[WORK INSTRUCTIONS]:
Search the entries below for "WORKLOG", and copy each line where it appears.

GIVEN INFORMATION below:

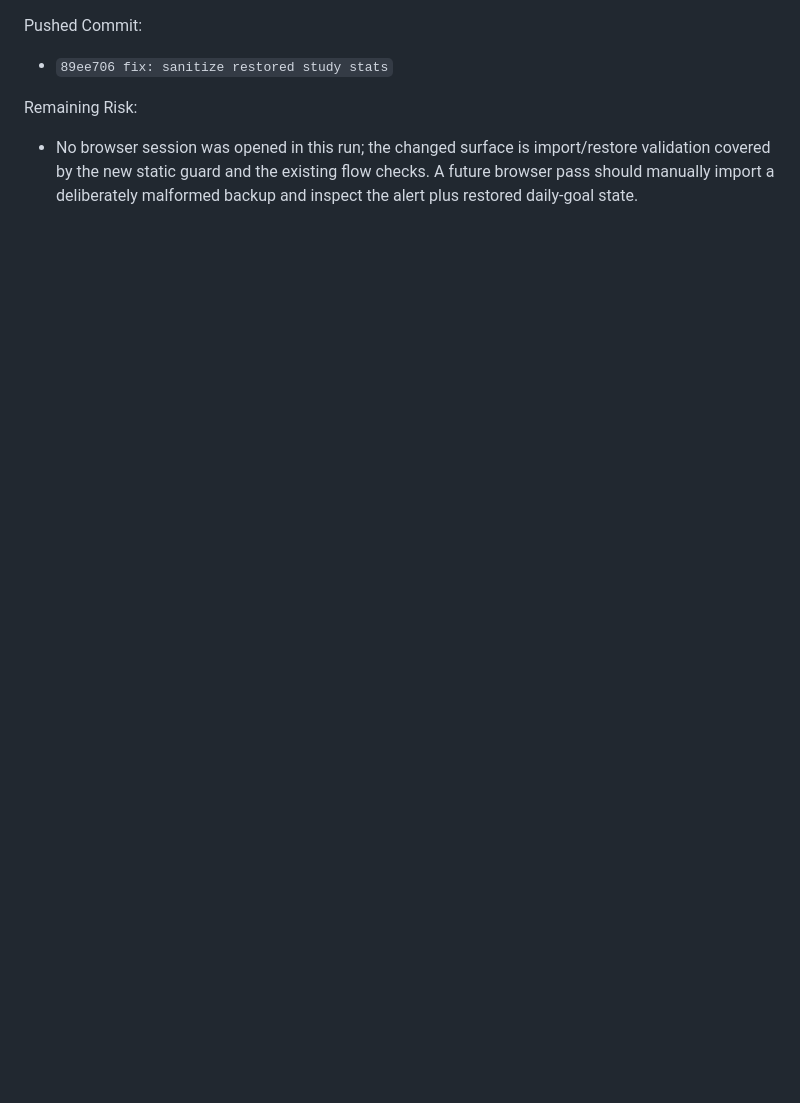
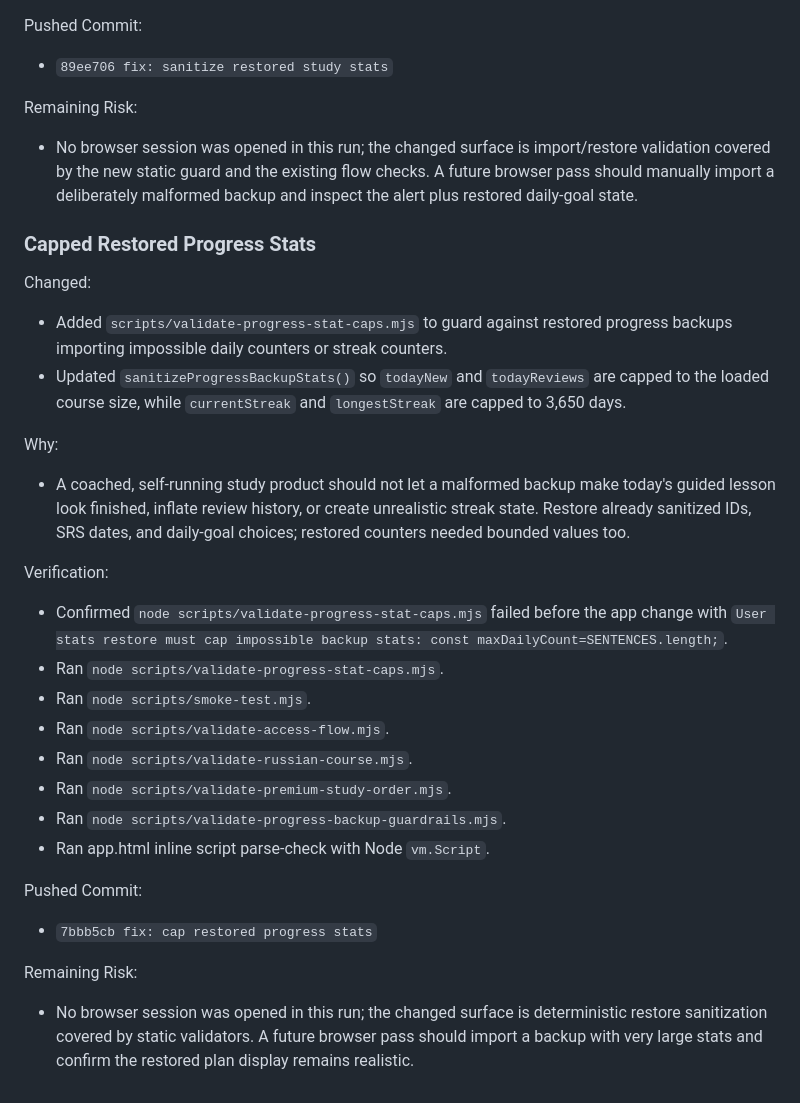
Before and after one commit to tiagolinnerhall/language_system, a Markdown page: LANG5K-WORKLOG.md, the part around the change. Drawn GitHub-style; blank space fills up the shorter version.

Commit message:
docs: log progress stat cap run

```diff
--- a/LANG5K-WORKLOG.md
+++ b/LANG5K-WORKLOG.md
@@ -214,3 +214,28 @@ Pushed Commit:
 
 Remaining Risk:
 - No browser session was opened in this run; the changed surface is import/restore validation covered by the new static guard and the existing flow checks. A future browser pass should manually import a deliberately malformed backup and inspect the alert plus restored daily-goal state.
+
+### Capped Restored Progress Stats
+
+Changed:
+- Added `scripts/validate-progress-stat-caps.mjs` to guard against restored progress backups importing impossible daily counters or streak counters.
+- Updated `sanitizeProgressBackupStats()` so `todayNew` and `todayReviews` are capped to the loaded course size, while `currentStreak` and `longestStreak` are capped to 3,650 days.
+
+Why:
+- A coached, self-running study product should not let a malformed backup make today's guided lesson look finished, inflate review history, or create unrealistic streak state. Restore already sanitized IDs, SRS dates, and daily-goal choices; restored counters needed bounded values too.
+
+Verification:
+- Confirmed `node scripts/validate-progress-stat-caps.mjs` failed before the app change with `User stats restore must cap impossible backup stats: const maxDailyCount=SENTENCES.length;`.
+- Ran `node scripts/validate-progress-stat-caps.mjs`.
+- Ran `node scripts/smoke-test.mjs`.
+- Ran `node scripts/validate-access-flow.mjs`.
+- Ran `node scripts/validate-russian-course.mjs`.
+- Ran `node scripts/validate-premium-study-order.mjs`.
+- Ran `node scripts/validate-progress-backup-guardrails.mjs`.
+- Ran app.html inline script parse-check with Node `vm.Script`.
+
+Pushed Commit:
+- `7bbb5cb fix: cap restored progress stats`
+
+Remaining Risk:
+- No browser session was opened in this run; the changed surface is deterministic restore sanitization covered by static validators. A future browser pass should import a backup with very large stats and confirm the restored plan display remains realistic.
```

End of GIVEN INFORMATION.

[WORKED SOLUTION]:
Before and after one commit to tiagolinnerhall/language_system, a Markdown page: LANG5K-WORKLOG.md, the part around the change. Drawn GitHub-style; blank space fills up the shorter version.
--- a/LANG5K-WORKLOG.md
+++ b/LANG5K-WORKLOG.md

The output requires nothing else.